4. Show the territorial growth of the United States.
5. Tell what you can of the history of Kansas.
6. Describe three of the most prominent battles of the Rebellion.
7. Who were the following: Morse, Whitney, Fulton, Bell, Lincoln, Penn and Howe?
8. Name events connected with the following dates: 1607, 1620, 1800, 1849, 1865.
Orthography (Time, one hour)
1. What is meant by the following: Alphabet, phonetic, orthography, etymology, syllabication?
2. What are elementary sounds? How classified?
3. What are the following, and give examples of each: Trigraph, subvocals, diphthong, cognate letters, linguals
4. Give four substitutes for caret 'u.'
5. Give two rules for spelling words with final 'e.' Name two exceptions under each rule.
6. Give two uses of silent letters in spelling. Illustrate each.
7. Define the following prefixes and use in connection with a word:  bi, dis, mis, pre, semi, post, non, inter, mono, sup.
8. Mark diacritically and divide into syllables the following, and name the sign that indicates the sound: card, ball, mercy, sir, odd, cell, rise, blood, fare, last.
9. Use the following correctly in sentences: cite, site, sight, fane, fain, feign, vane, vain, vein, raze, raise, rays.
10. Write 10 words frequently mispronounced and indicate pronunciation by use of diacritical marks and by syllabication.
Geography (Time, one hour)
1. What is climate? Upon what does climate depend?
2. How do you account for the extremes of climate in Kansas?
3. Of what use are rivers? Of what use is the ocean?
4. Describe the mountains of North America.
5. Name and describe the following: Monrovia, Odessa, Denver, Manitoba, Hecla, Yukon, St. Helena, Juan Fernandez, Aspinwall and Orinoco.
6. Name and locate the principal trade centers of the U.S.
7. Name all the republics of Europe and give the capital of each.
8. Why is the Atlantic Coast colder than the Pacific in the same latitude?
9. Describe the process by which the water of the ocean returns to the sources of rivers.
10. Describe the movements of the earth. Give the inclination of the earth.
Notice that the exam took SIX HOURS to complete!

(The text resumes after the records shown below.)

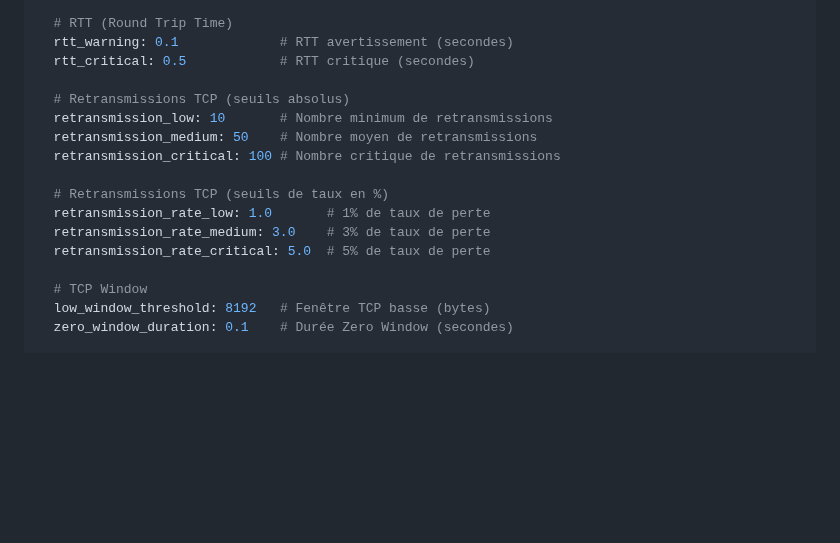
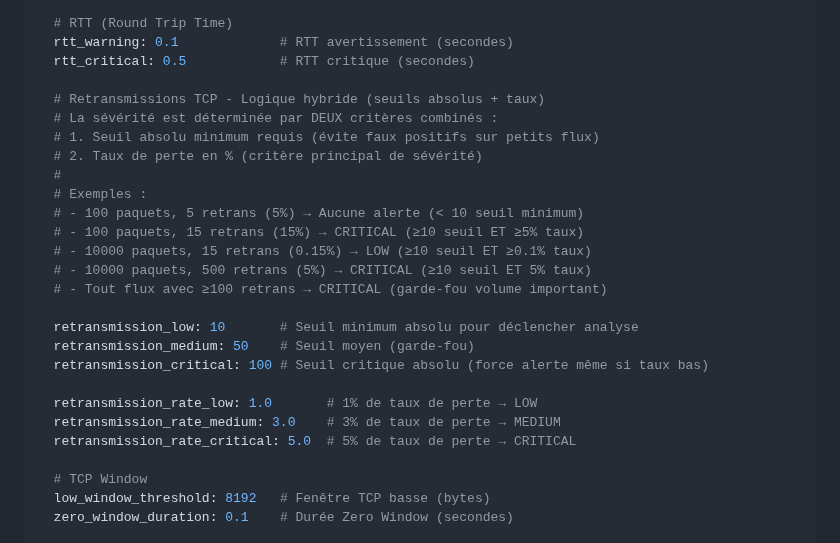
Before and after one commit to MacFlurry/pcap_analyzer, a Markdown page: README.md, the part around the change. Rendered like a GitHub page; blank space fills up the shorter version.

Commit message:
docs: clarify hybrid retransmission threshold logic
- Add detailed explanation of combined absolute + rate thresholds
- Include 4 concrete examples showing how thresholds apply
- Explain that severity depends on BOTH minimum count AND loss rate
- Document the 100+ retransmissions failsafe (always critical)
- Make it clear why different packet volumes get different alerts

```diff
--- a/README.md
+++ b/README.md
@@ -118,15 +118,25 @@ thresholds:
   rtt_warning: 0.1             # RTT avertissement (secondes)
   rtt_critical: 0.5            # RTT critique (secondes)
 
-  # Retransmissions TCP (seuils absolus)
-  retransmission_low: 10       # Nombre minimum de retransmissions
-  retransmission_medium: 50    # Nombre moyen de retransmissions
-  retransmission_critical: 100 # Nombre critique de retransmissions
+  # Retransmissions TCP - Logique hybride (seuils absolus + taux)
+  # La sévérité est déterminée par DEUX critères combinés :
+  # 1. Seuil absolu minimum requis (évite faux positifs sur petits flux)
+  # 2. Taux de perte en % (critère principal de sévérité)
+  #
+  # Exemples :
+  # - 100 paquets, 5 retrans (5%) → Aucune alerte (< 10 seuil minimum)
+  # - 100 paquets, 15 retrans (15%) → CRITICAL (≥10 seuil ET ≥5% taux)
+  # - 10000 paquets, 15 retrans (0.15%) → LOW (≥10 seuil ET ≥0.1% taux)
+  # - 10000 paquets, 500 retrans (5%) → CRITICAL (≥10 seuil ET 5% taux)
+  # - Tout flux avec ≥100 retrans → CRITICAL (garde-fou volume important)
 
-  # Retransmissions TCP (seuils de taux en %)
-  retransmission_rate_low: 1.0       # 1% de taux de perte
-  retransmission_rate_medium: 3.0    # 3% de taux de perte
-  retransmission_rate_critical: 5.0  # 5% de taux de perte
+  retransmission_low: 10       # Seuil minimum absolu pour déclencher analyse
+  retransmission_medium: 50    # Seuil moyen (garde-fou)
+  retransmission_critical: 100 # Seuil critique absolu (force alerte même si taux bas)
+
+  retransmission_rate_low: 1.0       # 1% de taux de perte → LOW
+  retransmission_rate_medium: 3.0    # 3% de taux de perte → MEDIUM
+  retransmission_rate_critical: 5.0  # 5% de taux de perte → CRITICAL
 
   # TCP Window
   low_window_threshold: 8192   # Fenêtre TCP basse (bytes)
```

For those of you researching Glynn County, Georgia records, be sure to check out the Glynn County site at Rootsweb for new records.  Currently online is a partial index to the Palmetto Cemetery, World War I draft registration cards, marriage book A [complete] and marriage book B [partial].

Check it out at:

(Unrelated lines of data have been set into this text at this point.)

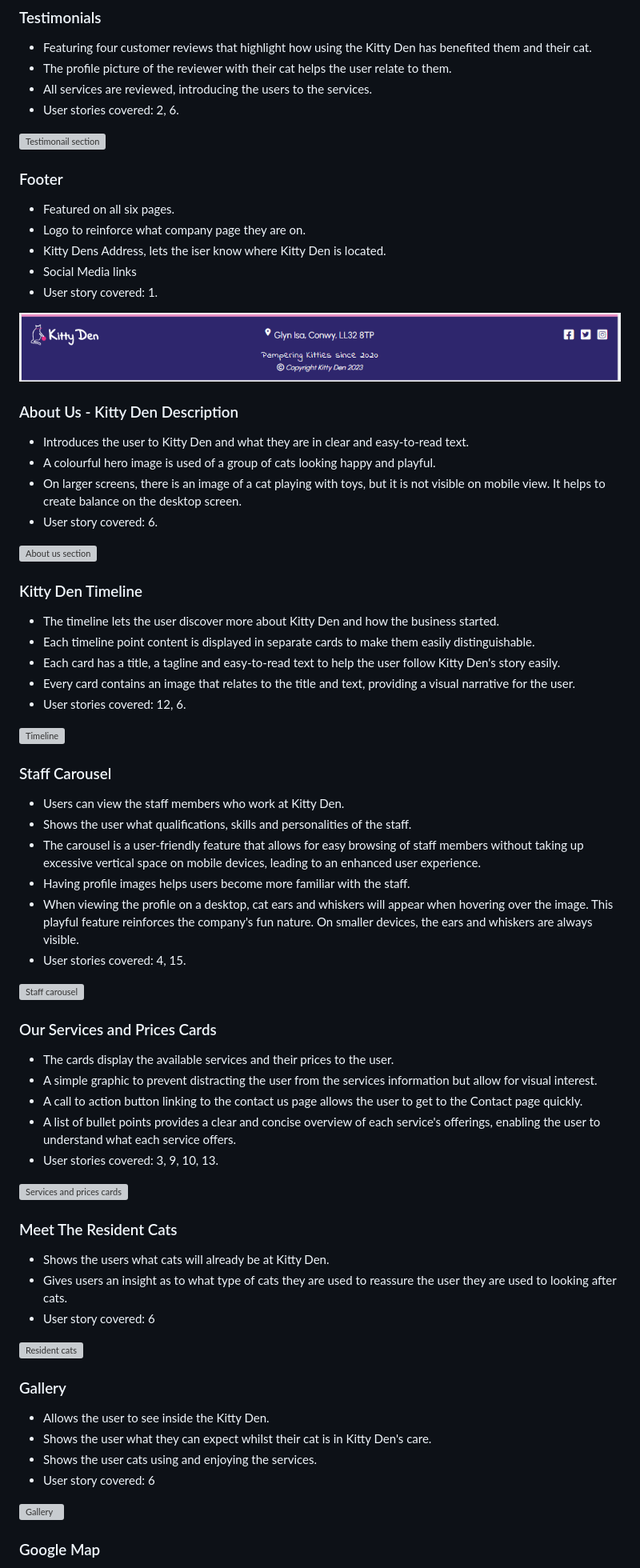
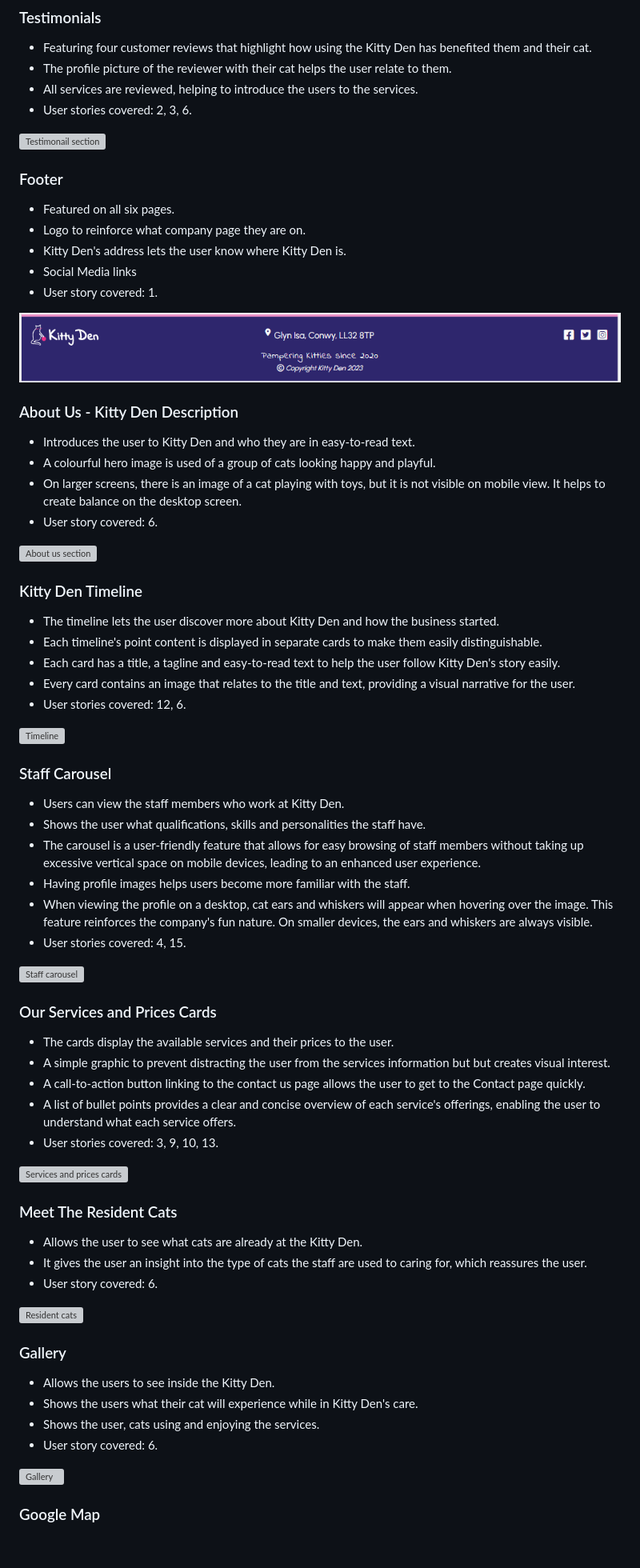
Before and after one commit to Hanmb17/CI_MS1_CATTERY, a Markdown page: README.md, the part around the change printed below. Shown: that part at 80% size. Rendered like a GitHub page; blank space fills up the shorter version; grey boxes are pictures that could not be loaded.

```diff
--- a/README.md
+++ b/README.md
@@ -279,22 +279,22 @@ The page consists of six pages and 16 features.
 ### Testimonials
 - Featuring four customer reviews that highlight how using the Kitty Den has benefited them and their cat.
 - The profile picture of the reviewer with their cat helps the user relate to them.
-- All services are reviewed, introducing the users to the services.
-- User stories covered: 2, 6.
+- All services are reviewed, helping to introduce the users to the services.
+- User stories covered: 2, 3, 6.
 
 ![Testimonail section](docs/features/testimonials.png)
 
 ### Footer
 - Featured on all six pages.
 - Logo to reinforce what company page they are on.
-- Kitty Dens Address, lets the iser know where Kitty Den is located.
+- Kitty Den's address lets the user know where Kitty Den is.
 - Social Media links
 - User story covered: 1.
 
 ![Footer](docs/features/footer.png)
 
 ### About Us - Kitty Den Description
-- Introduces the user to Kitty Den and what they are in clear and easy-to-read text.
+- Introduces the user to Kitty Den and who they are in easy-to-read text.
 - A colourful hero image is used of a group of cats looking happy and playful.
 - On larger screens, there is an image of a cat playing with toys, but it is not visible on mobile view. It helps to create balance on the desktop screen.
 - User story covered: 6.
@@ -303,7 +303,7 @@ The page consists of six pages and 16 features.
 
 ### Kitty Den Timeline
 - The timeline lets the user discover more about Kitty Den and how the business started.
-- Each timeline point content is displayed in separate cards to make them easily distinguishable.
+- Each timeline's point content is displayed in separate cards to make them easily distinguishable.
 - Each card has a title, a tagline and easy-to-read text to help the user follow Kitty Den's story easily.
 - Every card contains an image that relates to the title and text, providing a visual narrative for the user.
 - User stories covered: 12, 6.
@@ -312,35 +312,35 @@ The page consists of six pages and 16 features.
 
 ### Staff Carousel
 - Users can view the staff members who work at Kitty Den.
-- Shows the user what qualifications, skills and personalities of the staff.
+- Shows the user what qualifications, skills and personalities the staff have.
 - The carousel is a user-friendly feature that allows for easy browsing of staff members without taking up excessive vertical space on mobile devices, leading to an enhanced user experience.
 - Having profile images helps users become more familiar with the staff.
-- When viewing the profile on a desktop, cat ears and whiskers will appear when hovering over the image. This playful feature reinforces the company's fun nature. On smaller devices, the ears and whiskers are always visible.
+- When viewing the profile on a desktop, cat ears and whiskers will appear when hovering over the image. This feature reinforces the company's fun nature. On smaller devices, the ears and whiskers are always visible.
 - User stories covered: 4, 15.
 
 ![Staff carousel](docs/features/staff-carousel.png)
 
 ### Our Services and Prices Cards
 - The cards display the available services and their prices to the user.
-- A simple graphic to prevent distracting the user from the services information but allow for visual interest.
-- A call to action button linking to the contact us page allows the user to get to the Contact page quickly.
+- A simple graphic to prevent distracting the user from the services information but but creates visual interest.
+- A call-to-action button linking to the contact us page allows the user to get to the Contact page quickly.
 - A list of bullet points provides a clear and concise overview of each service's offerings, enabling the user to understand what each service offers.
 - User stories covered: 3, 9, 10, 13.
 
 ![Services and prices cards](docs/features/service-and-price-cards.png)
 
 ### Meet The Resident Cats
-- Shows the users what cats will already be at Kitty Den.
-- Gives users an insight as to what type of cats they are used to reassure the user they are used to looking after cats.
-- User story covered: 6
+- Allows the user to see what cats are already at the Kitty Den.
+- It gives the user an insight into the type of cats the staff are used to caring for, which reassures the user.
+- User story covered: 6.
 
 ![Resident cats](docs/features/resident-cats.png)
 
 ### Gallery
-- Allows the user to see inside the Kitty Den.
-- Shows the user what they can expect whilst their cat is in Kitty Den's care.
-- Shows the user cats using and enjoying the services.
-- User story covered: 6
+- Allows the users to see inside the Kitty Den.
+- Shows the users what their cat will experience while in Kitty Den's care.
+- Shows the user, cats using and enjoying the services.
+- User story covered: 6.
 
 ![Gallery](docs/features/gallery.png)
 
```
Also changed, not shown: other parts of README.md (+71 -71 lines).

Amy Hedrick has started a new genealogy web page dedicated to her ancestors.
  There you will find descendant charts, photos, documents, obits, and more.
  This site is under construction and right now Amy is working on just getting basic info and photos uploaded.

Check her site out at:


Annual membership to the CGGS is only $15 for one person or $18 for a family.  Membership extends from 1 January 2003 to 31 December 2003.

Remit payment to our treasurer:

Barbara Baethke
119 Bayberry Circle
St. Simons Is. , GA 31522

Return to CGGS Index Page